Any questions about Thameslink? Check here first for answers to everything from buying tickets to travelling on our trains.
Yes, you’ll need a valid ticket (or permit to travel) to travel on our trains. If you travel on a train without a ticket, you’ll be asked to pay the full single or return fare or, may be given a penalty fare.
Please report a lost or stolen season ticket to a Great Northern ticket office as soon as possible. You should also report any theft to the police.
If your ticket is valid for a month or more we'll issue a replacement the first time you lose it within a 12 month period.
We may also issue a second replacement if the first was stolen or destroyed in a fire, or there are other exceptional circumstances. In this case, you must apply in writing and supply police or fire service evidence.
We won't issue more than two duplicates in 12 months.
You'll have to pay an administration fee of £20 for a duplicate ticket.
We won't issue duplicates for weekly season tickets.
If your ticket is faded or damaged, or doesn't work in automatic ticket barriers, you can return it to any Gatwick Express, Great Northern, Southern or Thameslink ticket office where we'll happily replace it free of charge.
All of our trains can be used by people with disabilities.
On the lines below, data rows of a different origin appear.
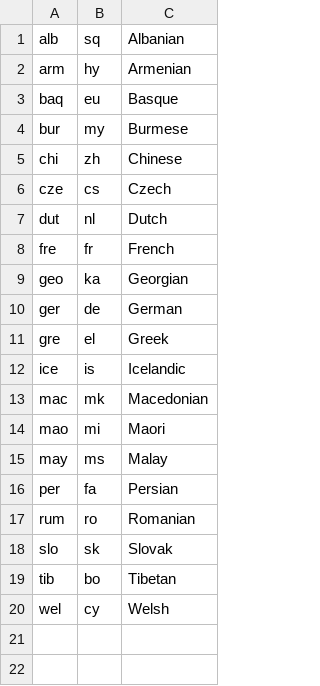
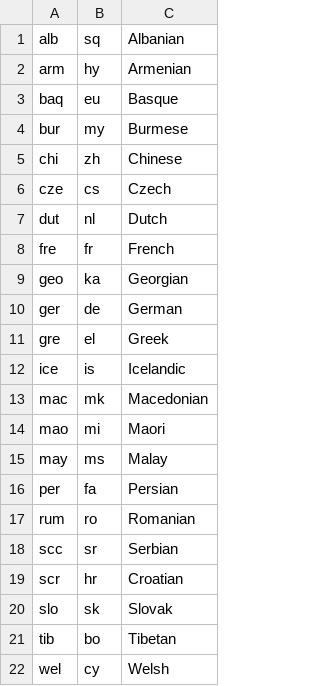
Before and after one commit to rspeer/langcodes, a CSV file: langcodes/data/bibliographic_codes.csv, drawn as a sheet.

```diff
--- a/langcodes/data/bibliographic_codes.csv
+++ b/langcodes/data/bibliographic_codes.csv
@@ -17,2 +17,4 @@ per,fa,Persian
 rum,ro,Romanian
+scc,sr,Serbian
+scr,hr,Croatian
 slo,sk,Slovak
```
Also changed, not shown: 3 other files.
We offer an assisted travel service if you need help at our stations to get the train – for example a wheelchair ramp.
We offer an assisted travel service if you need help at our stations to get the train.
Please call us to check that the stations and services you’re using are obstruction free 24-hours before you travel or to organise assistance.
Find out more about assisted travel.
Get a copy of our Disabled Persons Protection Policy.
Many of our stations have car parks managed by Indigo. You can get more information and buy weekly, monthly or annual season tickets online in our car parking section.
Call: 0330 1235 247
Customer Support Centre
PO Box 2466
For the safety of all our passengers, we can’t make exceptions on peak hour restrictions. But we do want to support our passengers who commute by bicycle. You might consider:
We run as many peak-time trains as we can on the railway infrastructure. We adjust our timetables and the number of carriages where we can to reduce overcrowding, and we’re continuing to develop and improve both our train fleet and our network to improve things further.
Trains can be busier than usual for a number of reasons. An earlier cancellation, for instance, will mean the next service will have more passengers than usual. Sometimes, trains have fewer coaches than usual because we’ve had to temporarily withdraw some carriages for emergency repairs.
See which peak-time trains are most likely to have seats available on our routes in our guide to finding a quieter train.